Poaching and illegal trade a growing threat to jaguars: CITES study
Geneva, November 2 2021 – Jaguars (Panthera Onca) have been listed under CITES Appendix I since 1975, meaning international commercial trade in this species is prohibited. However, in recent years, illegal trade in jaguars has become a concern for the conservation of the species, following reports suggesting the emergence of international trafficking and the existence of active domestic markets for jaguar body parts.
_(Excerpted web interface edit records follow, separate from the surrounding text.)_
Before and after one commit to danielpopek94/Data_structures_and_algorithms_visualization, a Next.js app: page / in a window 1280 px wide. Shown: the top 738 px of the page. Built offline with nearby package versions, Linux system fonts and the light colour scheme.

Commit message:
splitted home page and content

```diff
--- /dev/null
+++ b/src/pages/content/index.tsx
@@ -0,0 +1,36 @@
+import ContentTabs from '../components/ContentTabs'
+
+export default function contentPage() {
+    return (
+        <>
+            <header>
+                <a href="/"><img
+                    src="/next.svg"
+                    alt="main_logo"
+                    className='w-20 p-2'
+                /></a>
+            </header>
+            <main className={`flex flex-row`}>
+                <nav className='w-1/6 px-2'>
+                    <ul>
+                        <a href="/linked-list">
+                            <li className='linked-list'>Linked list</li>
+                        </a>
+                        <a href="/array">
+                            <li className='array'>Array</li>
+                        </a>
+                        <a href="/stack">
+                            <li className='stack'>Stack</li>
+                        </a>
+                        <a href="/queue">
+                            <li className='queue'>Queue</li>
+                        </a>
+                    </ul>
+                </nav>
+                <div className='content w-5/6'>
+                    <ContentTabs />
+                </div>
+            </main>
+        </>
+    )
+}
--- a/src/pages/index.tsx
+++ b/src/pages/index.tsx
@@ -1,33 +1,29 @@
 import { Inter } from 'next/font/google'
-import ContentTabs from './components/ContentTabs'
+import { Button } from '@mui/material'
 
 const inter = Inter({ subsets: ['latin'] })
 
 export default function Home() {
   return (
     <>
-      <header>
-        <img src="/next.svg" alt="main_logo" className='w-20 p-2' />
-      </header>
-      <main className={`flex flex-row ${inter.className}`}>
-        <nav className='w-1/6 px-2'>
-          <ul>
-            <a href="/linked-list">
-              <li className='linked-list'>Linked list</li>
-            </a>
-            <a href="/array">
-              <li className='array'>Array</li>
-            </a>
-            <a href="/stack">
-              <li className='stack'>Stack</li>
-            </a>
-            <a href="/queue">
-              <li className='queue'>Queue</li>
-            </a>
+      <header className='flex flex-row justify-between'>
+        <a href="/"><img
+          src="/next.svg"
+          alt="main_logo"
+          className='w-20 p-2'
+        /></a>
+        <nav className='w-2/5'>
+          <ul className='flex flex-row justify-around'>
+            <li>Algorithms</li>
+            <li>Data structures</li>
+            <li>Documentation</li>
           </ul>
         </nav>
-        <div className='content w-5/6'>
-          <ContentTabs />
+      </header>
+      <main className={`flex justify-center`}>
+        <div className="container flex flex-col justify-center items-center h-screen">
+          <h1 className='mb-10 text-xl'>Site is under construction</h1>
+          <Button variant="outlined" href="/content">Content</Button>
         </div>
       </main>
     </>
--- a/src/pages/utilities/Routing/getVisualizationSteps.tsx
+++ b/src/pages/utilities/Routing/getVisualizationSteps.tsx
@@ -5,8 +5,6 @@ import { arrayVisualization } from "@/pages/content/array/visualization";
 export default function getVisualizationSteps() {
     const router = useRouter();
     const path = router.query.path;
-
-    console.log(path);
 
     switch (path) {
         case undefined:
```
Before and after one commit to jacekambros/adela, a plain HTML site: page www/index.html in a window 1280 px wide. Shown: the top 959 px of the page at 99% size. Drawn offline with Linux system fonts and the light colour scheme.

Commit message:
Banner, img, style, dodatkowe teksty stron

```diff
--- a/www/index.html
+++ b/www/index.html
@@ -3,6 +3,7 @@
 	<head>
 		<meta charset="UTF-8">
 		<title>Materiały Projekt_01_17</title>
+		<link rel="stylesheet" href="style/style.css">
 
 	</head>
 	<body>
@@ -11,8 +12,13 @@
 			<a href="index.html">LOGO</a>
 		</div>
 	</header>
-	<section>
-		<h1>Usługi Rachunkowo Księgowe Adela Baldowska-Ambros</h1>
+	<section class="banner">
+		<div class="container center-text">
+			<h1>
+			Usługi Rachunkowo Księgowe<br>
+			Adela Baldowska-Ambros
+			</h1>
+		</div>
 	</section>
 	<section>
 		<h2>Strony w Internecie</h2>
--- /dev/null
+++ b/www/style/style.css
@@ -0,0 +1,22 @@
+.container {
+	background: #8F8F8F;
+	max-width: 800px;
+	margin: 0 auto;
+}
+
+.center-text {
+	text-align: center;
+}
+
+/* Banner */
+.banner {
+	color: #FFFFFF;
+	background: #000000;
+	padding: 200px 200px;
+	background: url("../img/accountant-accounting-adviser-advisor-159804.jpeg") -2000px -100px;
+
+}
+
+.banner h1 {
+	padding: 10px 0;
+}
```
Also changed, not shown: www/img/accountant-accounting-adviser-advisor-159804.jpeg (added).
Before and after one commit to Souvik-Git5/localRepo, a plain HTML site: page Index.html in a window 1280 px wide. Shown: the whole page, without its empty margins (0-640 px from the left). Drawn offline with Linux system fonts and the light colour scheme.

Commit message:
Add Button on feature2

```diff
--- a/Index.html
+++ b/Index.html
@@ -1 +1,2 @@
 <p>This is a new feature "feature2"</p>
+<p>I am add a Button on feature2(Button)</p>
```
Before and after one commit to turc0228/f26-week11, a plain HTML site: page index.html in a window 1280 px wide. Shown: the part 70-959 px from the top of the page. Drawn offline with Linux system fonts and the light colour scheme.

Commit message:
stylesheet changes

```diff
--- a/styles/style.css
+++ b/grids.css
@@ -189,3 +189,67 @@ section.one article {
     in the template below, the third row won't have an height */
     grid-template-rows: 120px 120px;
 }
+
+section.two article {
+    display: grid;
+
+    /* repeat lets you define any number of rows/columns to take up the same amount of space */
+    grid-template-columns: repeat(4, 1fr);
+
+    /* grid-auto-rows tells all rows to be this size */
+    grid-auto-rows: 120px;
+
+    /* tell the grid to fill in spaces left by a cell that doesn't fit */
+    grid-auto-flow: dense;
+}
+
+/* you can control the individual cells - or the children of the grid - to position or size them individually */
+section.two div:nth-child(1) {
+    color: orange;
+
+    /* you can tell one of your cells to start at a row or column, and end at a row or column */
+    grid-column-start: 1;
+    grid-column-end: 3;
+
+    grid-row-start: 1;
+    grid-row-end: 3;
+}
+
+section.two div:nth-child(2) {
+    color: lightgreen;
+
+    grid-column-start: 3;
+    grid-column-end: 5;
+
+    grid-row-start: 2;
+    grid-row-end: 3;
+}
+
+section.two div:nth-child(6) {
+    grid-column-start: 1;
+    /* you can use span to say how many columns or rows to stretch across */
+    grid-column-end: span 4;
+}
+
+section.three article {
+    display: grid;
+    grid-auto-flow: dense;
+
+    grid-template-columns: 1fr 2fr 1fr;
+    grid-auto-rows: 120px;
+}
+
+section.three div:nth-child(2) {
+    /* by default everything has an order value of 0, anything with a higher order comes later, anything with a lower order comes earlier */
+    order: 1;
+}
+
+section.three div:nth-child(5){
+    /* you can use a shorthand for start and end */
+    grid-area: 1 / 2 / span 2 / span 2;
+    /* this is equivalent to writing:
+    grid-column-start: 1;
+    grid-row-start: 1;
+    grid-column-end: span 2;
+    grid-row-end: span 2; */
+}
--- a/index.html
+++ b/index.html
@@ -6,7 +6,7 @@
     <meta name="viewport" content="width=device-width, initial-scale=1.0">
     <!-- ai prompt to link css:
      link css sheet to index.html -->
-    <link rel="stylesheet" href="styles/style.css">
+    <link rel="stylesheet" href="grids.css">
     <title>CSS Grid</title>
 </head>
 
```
The study maps illegal trade in the jaguar throughout its range, which stretches from the southwestern United States to northern Argentina, covering 8.42 million km² across 19 countries. It examines the uses of jaguar specimens, both domestically and in international markets, reviews the methods employed by actors involved in illegal trade and the possible drivers associated with it, and it characterizes its overall impact on jaguar populations. It also analyses the extent to which illegally sourced jaguar products are entering international trade.
The 1975 CITES listing, along with the establishment of national protection laws, successfully put an end to commercial-scale international trade in jaguars for more than four decades. Officially documented seizures of jaguar specimens seem to indicate this is still the case, as figures have remained relatively stable over the past two decades. However, there is confirmed evidence of recent illegal international trade from Brazil, Bolivia, Colombia, Mexico, Peru, Suriname and Venezuela.
The study identifies four illegal trade routes: from range States to the United States, from range States to the European Union, from the United States to the European Union and vice versa, and from range States to China, via Europe. Findings point to the predominance of domestic illegal trade in jaguar specimens, occurring throughout the jaguar range as almost all jaguar body parts, but particularly teeth, skins, skulls and fat, have cultural, decorative, medicinal and other functional uses at the domestic level.
The uses of jaguar body parts outside of range States are less well understood. Teeth are most likely used as status-granting collectibles and souvenirs, while products like jaguar "paste" have alleged medicinal properties.
The nature and multiplicity of drivers associated with illegal trade in jaguars is striking. They include domestic demand for jaguar body parts and local livelihoods, human-jaguar conflict, financial incentives, foreign demand for jaguar body parts, tourism-related demand, the illegal pet trade and private wildlife collections, and illegal trophy hunting.
The study suggests that the illegal trade in jaguar specimens is becoming more organized in some countries. Traffickers are taking advantage of online platforms and social media to advertise products and to consolidate larger illegal trade networks and consumer bases.
Regarding the impact of poaching and illegal trade, the study finds that current offtake levels may be affecting jaguar populations throughout the range. Small and fragmented populations are particularly at risk from poaching or illegal trade, and so are larger populations in countries with lower institutional and legal capacity to effectively combat poaching and illegal trade.
Overall, findings indicate that a better understanding of the impacts of the illegal trade on jaguar populations is urgently needed, which will require a collaborative effort between governments, communities, civil society and academia to build a system for the systematic collection, analysis, and reporting of information on jaguar killings and associated illegal trade.
CITES Secretary General, Ivonne Higuero, said: "Nearly five decades after the listing of jaguars under CITES Appendix I in 1975, illegal trade at the domestic and international levels has once again become a concern for jaguar conservation. This detailed study brings new insights in the scale and scope of the illegal trade in jaguars, in and outside the Americas. And the news is not good: poaching and illegal trade are a concern throughout the species’ range, and will need a concerted response from CITES Parties. All range States are to coordinate and work together to ensure proper enforcement, and to establish information-sharing systems to document, detect and deter this major threat to this iconic CITES species."
The CITES Standing Committee will consider the findings of the study on the illegal trade in jaguars at its 74th meeting (March 2022) and make recommendations as appropriate for consideration at the 19th meeting of the Conference of the Parties to CITES, to be held in Panama from 14 to 25 November 2022.
The study was Commissioned in accordance with CoP18 Decision 18.251 and was made possible thanks to generous funding by the Government of Switzerland.